By: Charlotte Rains Dixon
If you’re anything like me, the beginning of writing a book is a messy affair. You’ve taken notes like crazy, and they might be anywhere and everywhere. You’ve got nuggets about character buried deep inside a Moleskine, and the best ideas ever for a plot–if only you could find them. I’m all for this chaos at the start, but there comes a time when one must get organized or risk not going any farther. You need a way to corral all your supporting information.
So how do you corral your notes into a usable outline, or list, or something you can follow while writing a book? Amazingly enough, I have ideas for you. But first, let me be clear here, I am not a paragon of organization, far from it. I’ve just learned the hard way I need to get my notes together one way or another, or I’ll never write the novel. (Also, there’s that productivity thing I wrote about a couple posts back–a person who feels in control is much more motivated to accomplish things.)
Before I share some of the methods for organizing I’ve discovered, first, a note–it does help if you take all your notes in one place. (No, duh.) I’ve got a giant legal pad I’ve been scribbling ideas in and I number the pages and often remember to annotate on the margins to make it easier to go back and find things. You might choose a Moleskine, or a humble spiral. I’ve used them all, depending on my mood. Okay, ways to organize thyself:
- Mini binders. I love these little guys. Okay, I’ve gone off the deep end for them. I use them for corralling everything from novel notes to ideas for workshops to my day to day life. Often an index card seems too small, or a regular binder, too big–too much information on one page, ack! But as Goldilocks said, the mini binder size is just right. Also, I can make sections–sections, people!–for plot, setting, character, brilliant ideas, etc.
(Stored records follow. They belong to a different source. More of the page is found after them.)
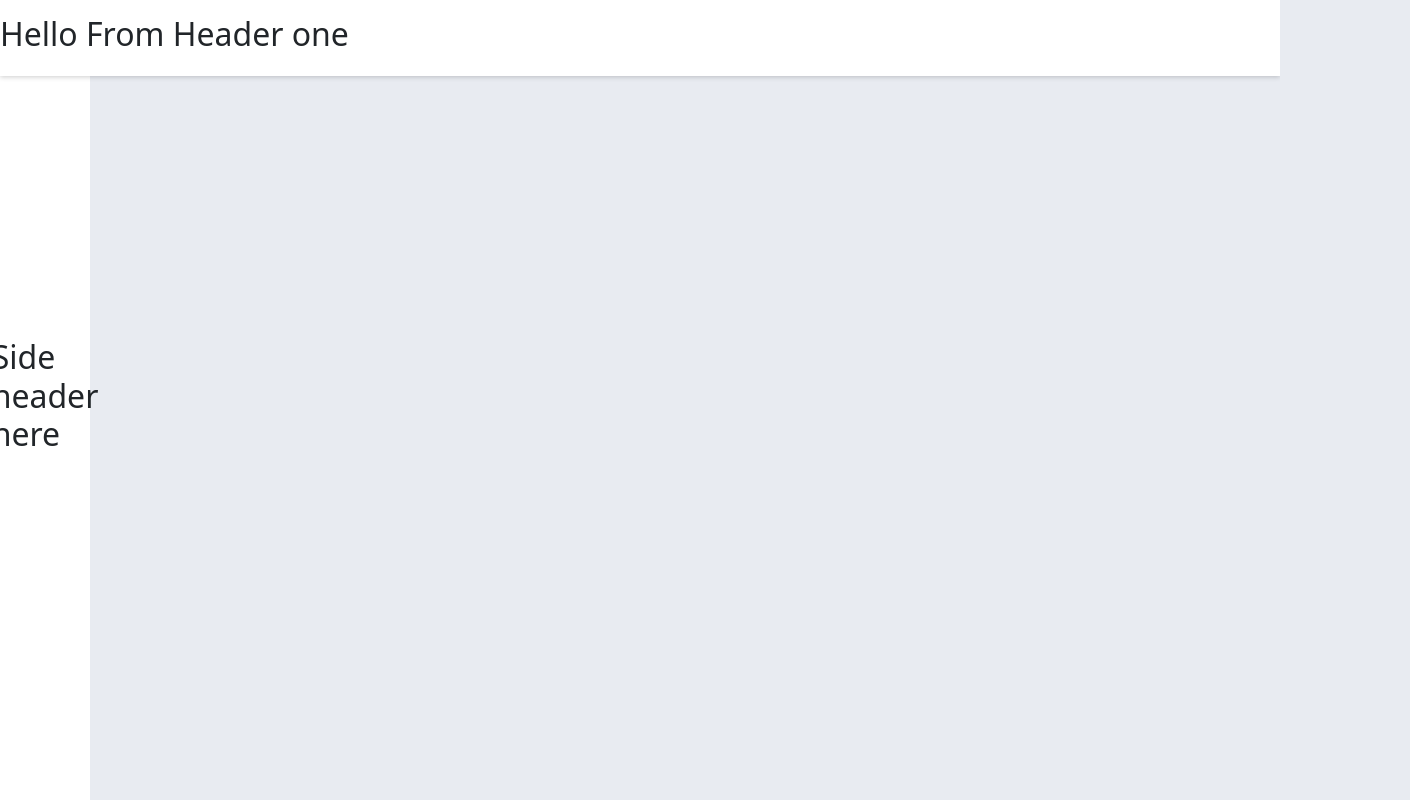
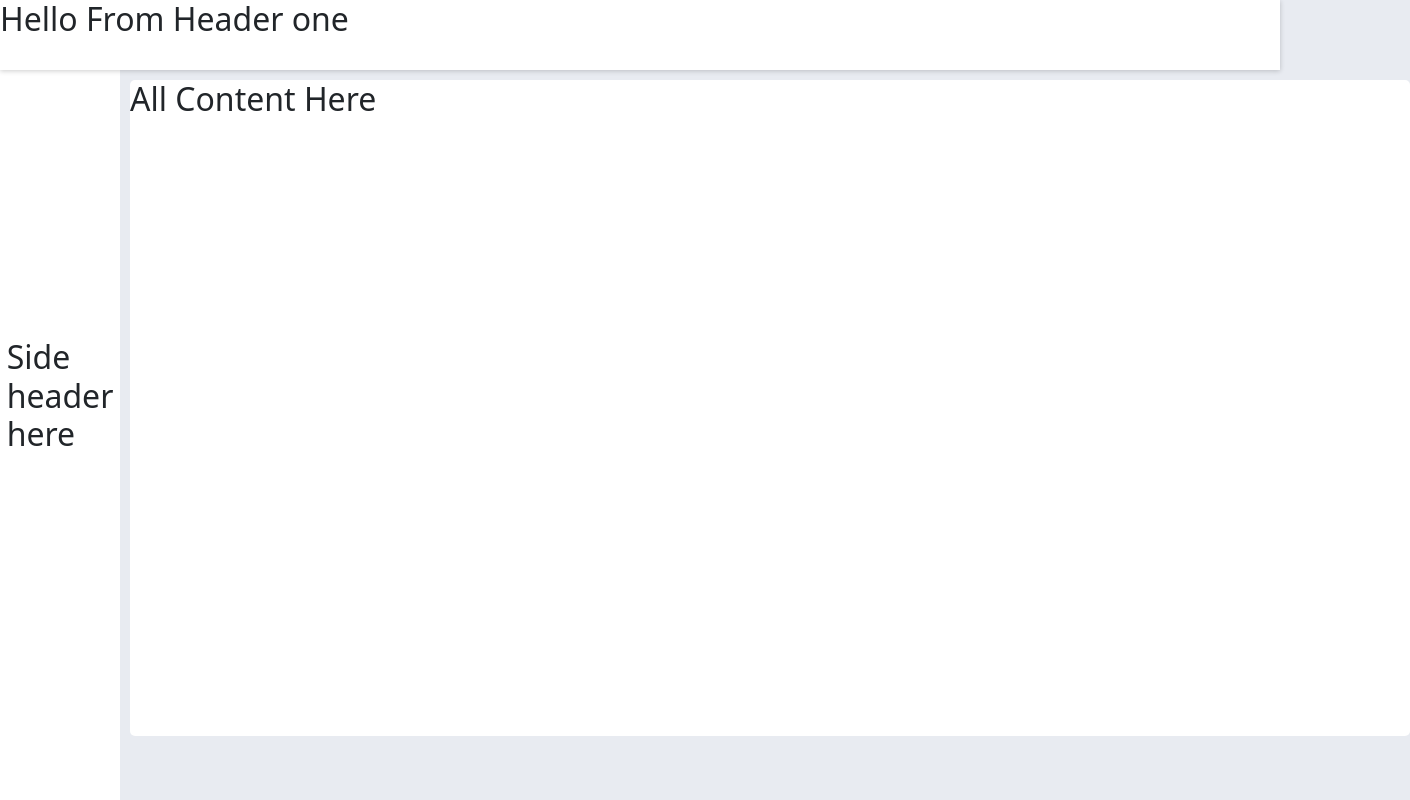
Before and after one commit to shafik720/Note-Taking-App---Client, a React (Create React App) app: page / in a window 1280 px wide. Shown: the whole page, 1410 px wide, since content can reach past the window. Built offline with nearby package versions, Linux system fonts and the light colour scheme.

Commit message:
working on style

```diff
--- a/src/App.js
+++ b/src/App.js
@@ -2,12 +2,14 @@ import logo from './logo.svg';
 import './App.css';
 import Header from './Pages/Header/Header';
 import SideHeader from './Pages/SideHeader/SideHeader';
+import ContentBox from './Pages/ContentBox/ContentBox';
 
 function App() {
   return (
     <div className="main-div">
       <Header></Header>
       <SideHeader></SideHeader>
+      <ContentBox></ContentBox>
     </div>
   );
 }
--- /dev/null
+++ b/src/Pages/ContentBox/ContentBox.css
@@ -0,0 +1,10 @@
+
+.content-box{
+    background: white;
+    position: absolute;
+    left: 130px;
+    top: 80px;
+    width: 100%;
+    height: 82vh;
+    border-radius: 5px;
+}
--- /dev/null
+++ b/src/Pages/ContentBox/ContentBox.js
@@ -0,0 +1,12 @@
+import React from 'react';
+import './ContentBox.css';
+
+const ContentBox = () => {
+    return (
+        <div className="content-box">
+            <h2>All Content Here</h2>
+        </div>
+    );
+};
+
+export default ContentBox;
--- a/src/Pages/Header/Header.css
+++ b/src/Pages/Header/Header.css
@@ -2,11 +2,12 @@
 
 .header-one-div{
     background: white;
-    padding: 15px 0px;
+    /* padding: 15px 0px; */
     box-shadow: 0 1px 5px rgba(0,0,0,0.2);
     z-index: 10;
     position: absolute;
     top: 0;
     left: 0;
     width: 100%;
+    height: 70px;
 }
--- a/src/Pages/SideHeader/SideHeader.css
+++ b/src/Pages/SideHeader/SideHeader.css
@@ -5,7 +5,7 @@
     position: absolute;
     left: 0;
     height: 100%;
-    width: 90px;
+    width: 120px;
     display: flex;
     flex-direction: column;
     justify-content: center;
```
- Index cards. You, however, might like something smaller, and in that case you might want to try index cards, which do come in two sizes. Beloved of screenwriters, these babies make it easy to put one scene per cards, or one character trait per card, or whatever you would like. There are tons of nifty little containers to put them in, and you can take them out and play with them. You can move scenes around, pin them up in different configurations, whatever your little heart desires.
- Scrivener. I am not a Scrivener devotee, though I respect those of you who are. I do, however, love the idea that you can use index cards on the computer through this program. And there’s lots of other cool stuff as well. I just don’t have the patience to learn it.
To read the rest of the post, click here:
If you missed my latest writing and marketing tweets, here they are again:
- Corralling Your Writing Ideas | Charlotte Rains Dixon http://ow.ly/y46E301I79i
- Tending Garden: Writing and Editing Advice for Debut Novelists http://ow.ly/PM7T301I7ml
- How to Develop Your Best Novel Writing Ideas | Writing Forward http://ow.ly/1hun301I80h
- Why Superheroes Are Bigger Than Their Stories | Literary Hub http://ow.ly/wmzD301I865
- Great Dialogue Makes the Best Stories | Writers In The Storm http://ow.ly/MVcA301I8eW
- I got rhythm: how to write foot-tapping copy • Articulate http://ow.ly/k7Il301I8oQ
- Make People Care: How To Write About Your Life Without Boring Your Readers | Life Done Write http://ow.ly/6ZMH301I8D3
- Defeating the Contrivance Bogeyman – Mythcreants http://ow.ly/eGeU301I8Zf
- How to Create a Successful Protagonist | WritersDigest.com http://ow.ly/vWjQ301I93g
- Are You Letting Hedging Sabotage Your Writing? | Live Write Thrive http://ow.ly/PR10301I977
- How to Use Possessives to Show Ownership http://ow.ly/jh4z301I9wO
- Brexit: Twilight of the Experts? - The Book Designer http://ow.ly/2QKs301I9EX
- How to Blog for Authors and Writers: Questions and Answers http://ow.ly/cW3E301I9PL
- Book Marketing Tips from Industry Experts - Social Media Just for Writers http://ow.ly/DNvc301Ia0P